> [Exercise directions] Could you output each line below exactly as it appears, excluding any pictures?

(Change detection data)
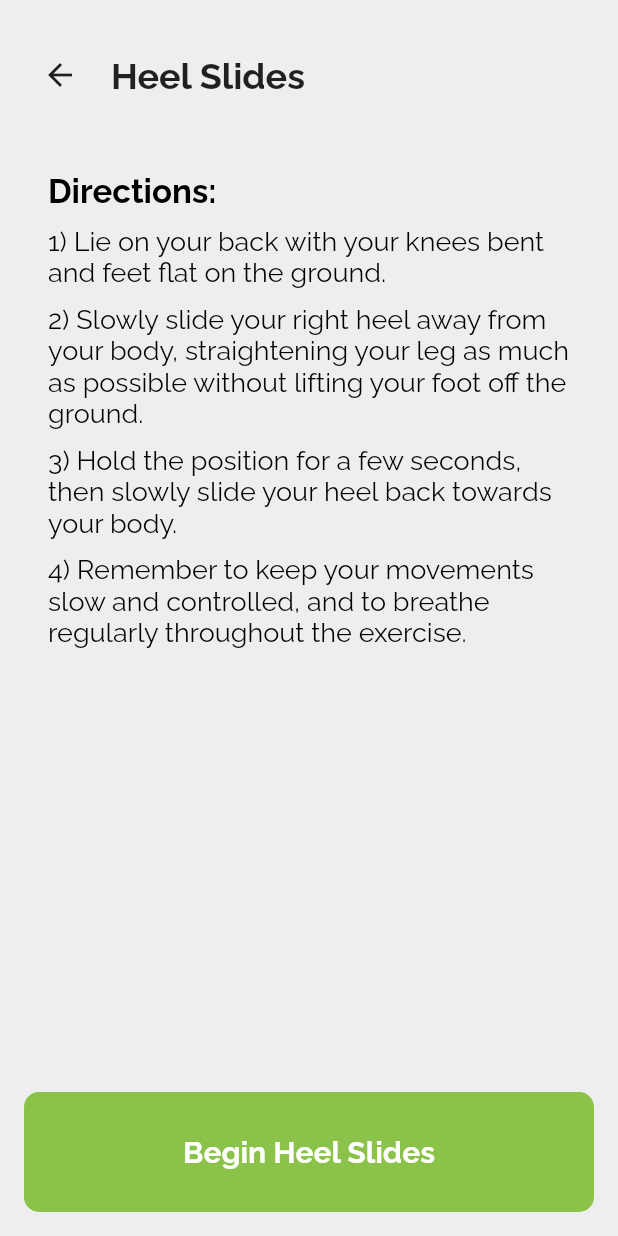
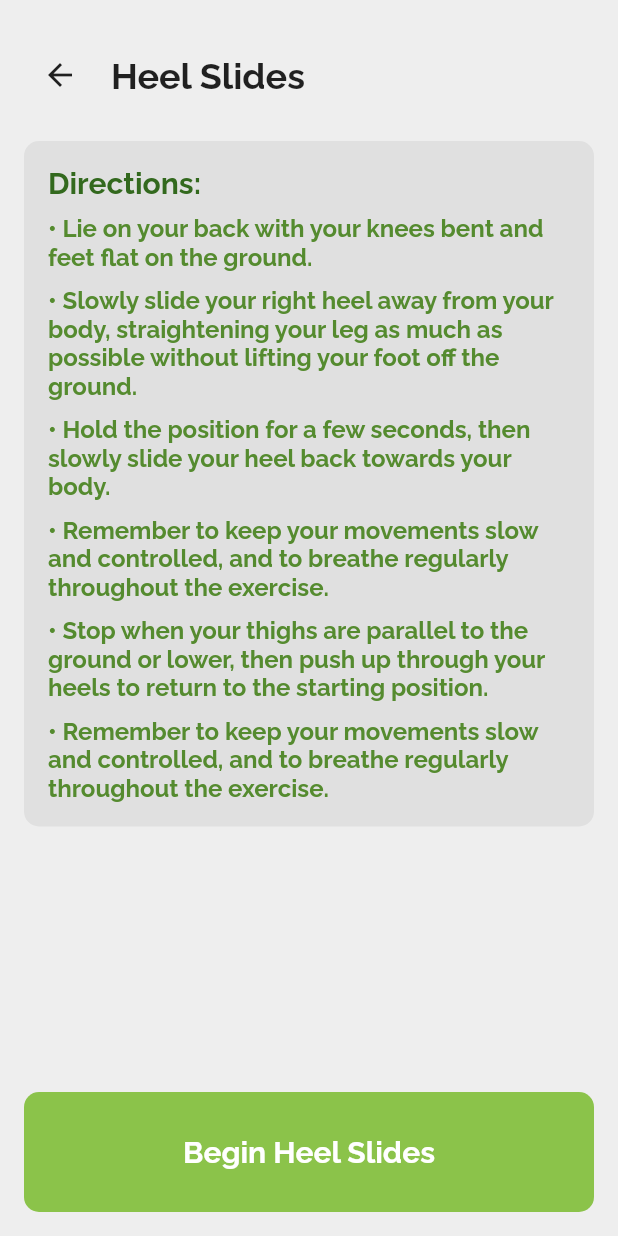
Before and after one commit to edreesegit/revivetest2, a Flutter app: the HeelSlidesExercisePage screen opened directly, on a phone screen of 412 x 824 dp. Run offline on Flutter 3.47's test engine with Material 2 defaults, Android fonts, the phone set to English and light mode, and no system bars; our stand-ins replace firebase_auth, firebase_core, firebase_database, google_fonts, google_nav_bar, lottie; accounts and stored records are empty; network calls fail.

Commit message:
4th Commit!

```diff
--- a/lib/homepages/exercisedetailpages/exercisecalibrationpages/squats_calibration_page.dart
+++ b/lib/homepages/exercisedetailpages/exercisecalibrationpages/squats_calibration_page.dart
@@ -1,4 +1,4 @@
-// ignore_for_file: prefer_const_constructors, prefer_const_literals_to_create_immutables, use_build_context_synchronously
+// ignore_for_file: prefer_const_constructors, prefer_const_literals_to_create_immutables, use_build_context_synchronously, unused_field
 
 import 'package:firebase_auth/firebase_auth.dart';
 import 'package:flutter/material.dart';
@@ -237,7 +237,6 @@ class _SquatsCalibrationState extends State<SquatsCalibration> {
           content: Text('Failed to save minimumX value: $error'),
         ),
       );
-      print('Error: $error');
     }
   }
 
@@ -304,7 +303,6 @@ class _SquatsCalibrationState extends State<SquatsCalibration> {
           content: Text('Failed to save maximumX value: $error'),
         ),
       );
-      print('Error: $error');
     }
   }
 }
--- a/lib/homepages/exercisedetailpages/heel_slides_exercise_page.dart
+++ b/lib/homepages/exercisedetailpages/heel_slides_exercise_page.dart
@@ -1,4 +1,4 @@
-// ignore_for_file: prefer_const_constructors, prefer_const_constructors_in_immutables
+// ignore_for_file: prefer_const_constructors, prefer_const_constructors_in_immutables, library_private_types_in_public_api
 
 import 'package:flutter/material.dart';
 import 'package:google_fonts/google_fonts.dart';
@@ -38,56 +38,81 @@ class HeelSlidesExercisePage extends StatelessWidget {
                   ),
                 ],
               ),
-              SizedBox(height: 20),
               Expanded(
                 child: SingleChildScrollView(
                   child: Column(
                     crossAxisAlignment: CrossAxisAlignment.start,
                     children: [
                       SizedBox(height: 20),
-                      Padding(
-                        padding: const EdgeInsets.symmetric(horizontal: 16.0),
+                      Container(
+                        padding: EdgeInsets.all(16),
+                        decoration: BoxDecoration(
+                          color: Colors.grey[300],
+                          borderRadius: BorderRadius.circular(10),
+                        ),
                         child: Column(
                           crossAxisAlignment: CrossAxisAlignment.start,
                           children: [
                             Text(
                               'Directions:',
                               style: GoogleFonts.raleway(
-                                fontSize: 22,
+                                fontSize: 20,
                                 fontWeight: FontWeight.bold,
-                                color: Colors.black,
+                                color: Colors.lightGreen[900],
                               ),
                             ),
                             SizedBox(height: 10),
                             Text(
-                              '1) Lie on your back with your knees bent and feet flat on the ground.',
+                              '• Lie on your back with your knees bent and feet flat on the ground.',
                               style: GoogleFonts.raleway(
-                                fontSize: 18,
-                                color: Colors.black,
+                                fontSize: 16,
+                                fontWeight: FontWeight.bold,
+                                color: Colors.lightGreen[800],
                               ),
                             ),
                             SizedBox(height: 10),
                             Text(
-                              '2) Slowly slide your right heel away from your body, straightening your leg as much as possible without lifting your foot off the ground.',
+                              '• Slowly slide your right heel away from your body, straightening your leg as much as possible without lifting your foot off the ground.',
                               style: GoogleFonts.raleway(
-                                fontSize: 18,
-                                color: Colors.black,
+                                fontSize: 16,
+                                fontWeight: FontWeight.bold,
+                                color: Colors.lightGreen[800],
                               ),
                             ),
                             SizedBox(height: 10),
                             Text(
-                              '3) Hold the position for a few seconds, then slowly slide your heel back towards your body.',
+                              '• Hold the position for a few seconds, then slowly slide your heel back towards your body.',
                               style: GoogleFonts.raleway(
-                                fontSize: 18,
-                                color: Colors.black,
+                                fontSize: 16,
+                                fontWeight: FontWeight.bold,
+                                color: Colors.lightGreen[800],
                               ),
                             ),
                             SizedBox(height: 10),
                             Text(
-                              '4) Remember to keep your movements slow and controlled, and to breathe regularly throughout the exercise.',
+                              '• Remember to keep your movements slow and controlled, and to breathe regularly throughout the exercise.',
                               style: GoogleFonts.raleway(
-                                fontSize: 18,
-                                color: Colors.black,
+                                fontSize: 16,
+                                fontWeight: FontWeight.bold,
+                                color: Colors.lightGreen[800],
+                              ),
+                            ),
+                            SizedBox(height: 10),
+                            Text(
+                              '• Stop when your thighs are parallel to the ground or lower, then push up through your heels to return to the starting position.',
+                              style: GoogleFonts.raleway(
+                                fontSize: 16,
+                                fontWeight: FontWeight.bold,
+                                color: Colors.lightGreen[800],
+                              ),
+                            ),
+                            SizedBox(height: 10),
+                            Text(
+                              '• Remember to keep your movements slow and controlled, and to breathe regularly throughout the exercise.',
+                              style: GoogleFonts.raleway(
+                                fontSize: 16,
+                                fontWeight: FontWeight.bold,
+                                color: Colors.lightGreen[800],
                               ),
                             ),
                           ],
@@ -138,7 +163,6 @@ class _ExerciseButtonState extends State<ExerciseButton> {
         setState(() {
           _isTapped = false;
         });
-        // TODO: Implement begin exercise functionality
       },
       child: AnimatedContainer(
         duration: Duration(milliseconds: 200),
--- a/lib/homepages/home.dart
+++ b/lib/homepages/home.dart
@@ -1,4 +1,4 @@
-// ignore_for_file: prefer_const_constructors
+// ignore_for_file: prefer_const_constructors, library_private_types_in_public_api, prefer_const_constructors_in_immutables
 
 import 'package:flutter/material.dart';
 import 'package:google_fonts/google_fonts.dart';
@@ -75,7 +75,7 @@ class ExerciseBox extends StatefulWidget {
   final String exerciseName;
   final Color color;
 
-  ExerciseBox({required this.exerciseName, required this.color});
+  ExerciseBox({super.key, required this.exerciseName, required this.color});
 
   @override
   _ExerciseBoxState createState() => _ExerciseBoxState();
--- a/lib/pages/forgot_pw_page.dart
+++ b/lib/pages/forgot_pw_page.dart
@@ -33,7 +33,6 @@ class _ForgotPasswordPageState extends State<ForgotPasswordPage> {
         },
       );
     } on FirebaseAuthException catch (e) {
-      print(e);
       showDialog(
           context: context,
           builder: (context) {
--- a/lib/pages/get_user_info.dart
+++ b/lib/pages/get_user_info.dart
@@ -32,11 +32,9 @@ class GetUserInfo extends StatelessWidget {
     return StreamBuilder<DatabaseEvent>(
       stream: usersRef.onValue,
       builder: (BuildContext context, AsyncSnapshot<DatabaseEvent> snapshot) {
-        final User? user = FirebaseAuth.instance.currentUser;
         if (snapshot.hasData && snapshot.data!.snapshot.value != null) {
           final dynamic value = snapshot.data!.snapshot.value;
           Map<dynamic, dynamic> userData = value;
-          print(userData);
           final String firstName =
               userData.containsKey('first name') ? userData['first name'] : '';
 
--- a/lib/pages/splash_screen.dart
+++ b/lib/pages/splash_screen.dart
@@ -1,4 +1,4 @@
-// ignore_for_file: prefer_const_constructors
+// ignore_for_file: prefer_const_constructors, library_private_types_in_public_api
 
 import 'package:flutter/material.dart';
 import 'package:lottie/lottie.dart';
```
Also changed, not shown: lib/homepages/exercisedetailpages/knee_extensions_page.dart (+25 -19 lines), lib/homepages/exercisedetailpages/squats_exercise_page.dart (+32 -23 lines), lib/homepages/settings.dart (+54 -6 lines), lib/pages/login_page.dart (+8 -10 lines).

> [Answer for this exercise]
Before and after one commit to edreesegit/revivetest2, a Flutter app: the HeelSlidesExercisePage screen opened directly, on a phone screen of 412 x 824 dp. Run offline on Flutter 3.47's test engine with Material 2 defaults, Android fonts, the phone set to English and light mode, and no system bars; our stand-ins replace firebase_auth, firebase_core, firebase_database, google_fonts, google_nav_bar, lottie; accounts and stored records are empty; network calls fail.

Commit message:
4th Commit!

```diff
--- a/lib/homepages/exercisedetailpages/exercisecalibrationpages/squats_calibration_page.dart
+++ b/lib/homepages/exercisedetailpages/exercisecalibrationpages/squats_calibration_page.dart
@@ -1,4 +1,4 @@
-// ignore_for_file: prefer_const_constructors, prefer_const_literals_to_create_immutables, use_build_context_synchronously
+// ignore_for_file: prefer_const_constructors, prefer_const_literals_to_create_immutables, use_build_context_synchronously, unused_field
 
 import 'package:firebase_auth/firebase_auth.dart';
 import 'package:flutter/material.dart';
@@ -237,7 +237,6 @@ class _SquatsCalibrationState extends State<SquatsCalibration> {
           content: Text('Failed to save minimumX value: $error'),
         ),
       );
-      print('Error: $error');
     }
   }
 
@@ -304,7 +303,6 @@ class _SquatsCalibrationState extends State<SquatsCalibration> {
           content: Text('Failed to save maximumX value: $error'),
         ),
       );
-      print('Error: $error');
     }
   }
 }
--- a/lib/homepages/exercisedetailpages/heel_slides_exercise_page.dart
+++ b/lib/homepages/exercisedetailpages/heel_slides_exercise_page.dart
@@ -1,4 +1,4 @@
-// ignore_for_file: prefer_const_constructors, prefer_const_constructors_in_immutables
+// ignore_for_file: prefer_const_constructors, prefer_const_constructors_in_immutables, library_private_types_in_public_api
 
 import 'package:flutter/material.dart';
 import 'package:google_fonts/google_fonts.dart';
@@ -38,56 +38,81 @@ class HeelSlidesExercisePage extends StatelessWidget {
                   ),
                 ],
               ),
-              SizedBox(height: 20),
               Expanded(
                 child: SingleChildScrollView(
                   child: Column(
                     crossAxisAlignment: CrossAxisAlignment.start,
                     children: [
                       SizedBox(height: 20),
-                      Padding(
-                        padding: const EdgeInsets.symmetric(horizontal: 16.0),
+                      Container(
+                        padding: EdgeInsets.all(16),
+                        decoration: BoxDecoration(
+                          color: Colors.grey[300],
+                          borderRadius: BorderRadius.circular(10),
+                        ),
                         child: Column(
                           crossAxisAlignment: CrossAxisAlignment.start,
                           children: [
                             Text(
                               'Directions:',
                               style: GoogleFonts.raleway(
-                                fontSize: 22,
+                                fontSize: 20,
                                 fontWeight: FontWeight.bold,
-                                color: Colors.black,
+                                color: Colors.lightGreen[900],
                               ),
                             ),
                             SizedBox(height: 10),
                             Text(
-                              '1) Lie on your back with your knees bent and feet flat on the ground.',
+                              '• Lie on your back with your knees bent and feet flat on the ground.',
                               style: GoogleFonts.raleway(
-                                fontSize: 18,
-                                color: Colors.black,
+                                fontSize: 16,
+                                fontWeight: FontWeight.bold,
+                                color: Colors.lightGreen[800],
                               ),
                             ),
                             SizedBox(height: 10),
                             Text(
-                              '2) Slowly slide your right heel away from your body, straightening your leg as much as possible without lifting your foot off the ground.',
+                              '• Slowly slide your right heel away from your body, straightening your leg as much as possible without lifting your foot off the ground.',
                               style: GoogleFonts.raleway(
-                                fontSize: 18,
-                                color: Colors.black,
+                                fontSize: 16,
+                                fontWeight: FontWeight.bold,
+                                color: Colors.lightGreen[800],
                               ),
                             ),
                             SizedBox(height: 10),
                             Text(
-                              '3) Hold the position for a few seconds, then slowly slide your heel back towards your body.',
+                              '• Hold the position for a few seconds, then slowly slide your heel back towards your body.',
                               style: GoogleFonts.raleway(
-                                fontSize: 18,
-                                color: Colors.black,
+                                fontSize: 16,
+                                fontWeight: FontWeight.bold,
+                                color: Colors.lightGreen[800],
                               ),
                             ),
                             SizedBox(height: 10),
                             Text(
-                              '4) Remember to keep your movements slow and controlled, and to breathe regularly throughout the exercise.',
+                              '• Remember to keep your movements slow and controlled, and to breathe regularly throughout the exercise.',
                               style: GoogleFonts.raleway(
-                                fontSize: 18,
-                                color: Colors.black,
+                                fontSize: 16,
+                                fontWeight: FontWeight.bold,
+                                color: Colors.lightGreen[800],
+                              ),
+                            ),
+                            SizedBox(height: 10),
+                            Text(
+                              '• Stop when your thighs are parallel to the ground or lower, then push up through your heels to return to the starting position.',
+                              style: GoogleFonts.raleway(
+                                fontSize: 16,
+                                fontWeight: FontWeight.bold,
+                                color: Colors.lightGreen[800],
+                              ),
+                            ),
+                            SizedBox(height: 10),
+                            Text(
+                              '• Remember to keep your movements slow and controlled, and to breathe regularly throughout the exercise.',
+                              style: GoogleFonts.raleway(
+                                fontSize: 16,
+                                fontWeight: FontWeight.bold,
+                                color: Colors.lightGreen[800],
                               ),
                             ),
                           ],
@@ -138,7 +163,6 @@ class _ExerciseButtonState extends State<ExerciseButton> {
         setState(() {
           _isTapped = false;
         });
-        // TODO: Implement begin exercise functionality
       },
       child: AnimatedContainer(
         duration: Duration(milliseconds: 200),
--- a/lib/homepages/home.dart
+++ b/lib/homepages/home.dart
@@ -1,4 +1,4 @@
-// ignore_for_file: prefer_const_constructors
+// ignore_for_file: prefer_const_constructors, library_private_types_in_public_api, prefer_const_constructors_in_immutables
 
 import 'package:flutter/material.dart';
 import 'package:google_fonts/google_fonts.dart';
@@ -75,7 +75,7 @@ class ExerciseBox extends StatefulWidget {
   final String exerciseName;
   final Color color;
 
-  ExerciseBox({required this.exerciseName, required this.color});
+  ExerciseBox({super.key, required this.exerciseName, required this.color});
 
   @override
   _ExerciseBoxState createState() => _ExerciseBoxState();
--- a/lib/pages/forgot_pw_page.dart
+++ b/lib/pages/forgot_pw_page.dart
@@ -33,7 +33,6 @@ class _ForgotPasswordPageState extends State<ForgotPasswordPage> {
         },
       );
     } on FirebaseAuthException catch (e) {
-      print(e);
       showDialog(
           context: context,
           builder: (context) {
--- a/lib/pages/get_user_info.dart
+++ b/lib/pages/get_user_info.dart
@@ -32,11 +32,9 @@ class GetUserInfo extends StatelessWidget {
     return StreamBuilder<DatabaseEvent>(
       stream: usersRef.onValue,
       builder: (BuildContext context, AsyncSnapshot<DatabaseEvent> snapshot) {
-        final User? user = FirebaseAuth.instance.currentUser;
         if (snapshot.hasData && snapshot.data!.snapshot.value != null) {
           final dynamic value = snapshot.data!.snapshot.value;
           Map<dynamic, dynamic> userData = value;
-          print(userData);
           final String firstName =
               userData.containsKey('first name') ? userData['first name'] : '';
 
--- a/lib/pages/splash_screen.dart
+++ b/lib/pages/splash_screen.dart
@@ -1,4 +1,4 @@
-// ignore_for_file: prefer_const_constructors
+// ignore_for_file: prefer_const_constructors, library_private_types_in_public_api
 
 import 'package:flutter/material.dart';
 import 'package:lottie/lottie.dart';
```
Also changed, not shown: lib/homepages/exercisedetailpages/knee_extensions_page.dart (+25 -19 lines), lib/homepages/exercisedetailpages/squats_exercise_page.dart (+32 -23 lines), lib/homepages/settings.dart (+54 -6 lines), lib/pages/login_page.dart (+8 -10 lines).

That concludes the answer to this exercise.